WHAT NEEDS TO BE DONE
For each line of the listing that includes the word "this", show the whole line.

DATASET
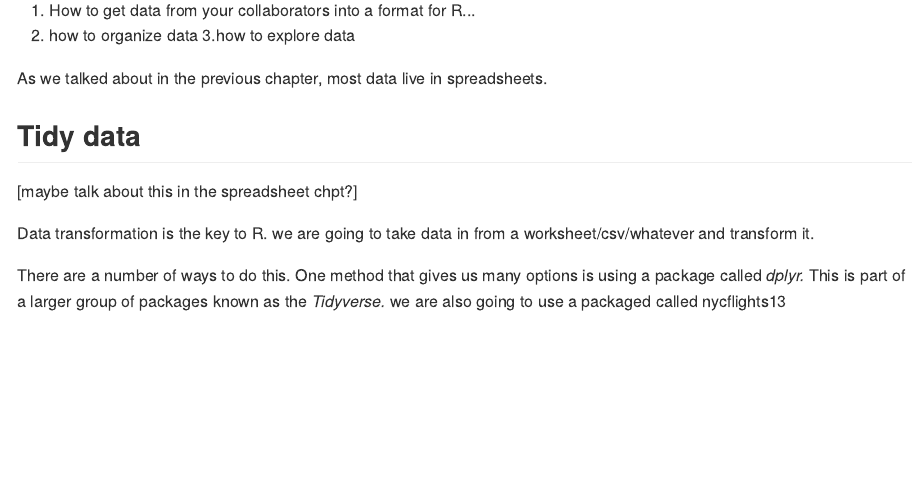
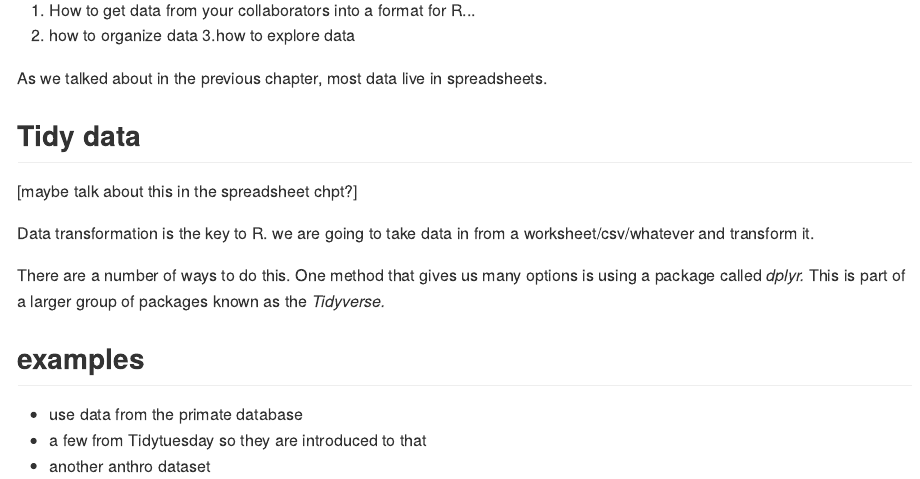
Before and after one commit to MarcKissel/booktemp, an R Markdown document (06_fixing-data.Rmd): the page in a window 1100 px wide, from 150 px down. The pictures show the output file docs/06_fixing-data.md that the author committed with the source, drawn offline in the style of GitHub.

Commit message:
end of day upload to git to clear data

```diff
--- a/06_fixing-data.Rmd
+++ b/06_fixing-data.Rmd
@@ -18,4 +18,10 @@ As we talked about in the previous chapter, most data live in spreadsheets.
 Data transformation is the key to R. we are going to take data in from a worksheet/csv/whatever and transform it.
 
 There are a number of ways to do this. One  method that gives us many options is using a package called *dplyr.* This is part of a larger group of packages known as the *Tidyverse.*
-we are also going to use a packaged called nycflights13
+
+
+## examples
+
+- use data from the primate database
+- a few from Tidytuesday so they are introduced to that
+- another anthro dataset
--- /dev/null
+++ b/running_notes.txt
@@ -0,0 +1,5 @@
+to help with upload to git
+https://rachaellappan.github.io/bookdown/
+
+this has more if above doesnt work
+https://community.rstudio.com/t/hosting-bookdown-in-github/20427/6
```
Also changed, not shown: index.Rmd (+1 -0 lines), bookdown-start.rds, docs/01-Introduction.md, docs/02-Now_What.md, docs/06_fixing-data.md, docs/index.md, docs/search_index.json, 17 other files.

ANSWER BELOW
 There are a number of ways to do this. One  method that gives us many options is using a package called *dplyr.* This is part of a larger group of packages known as the *Tidyverse.*
+this has more if above doesnt work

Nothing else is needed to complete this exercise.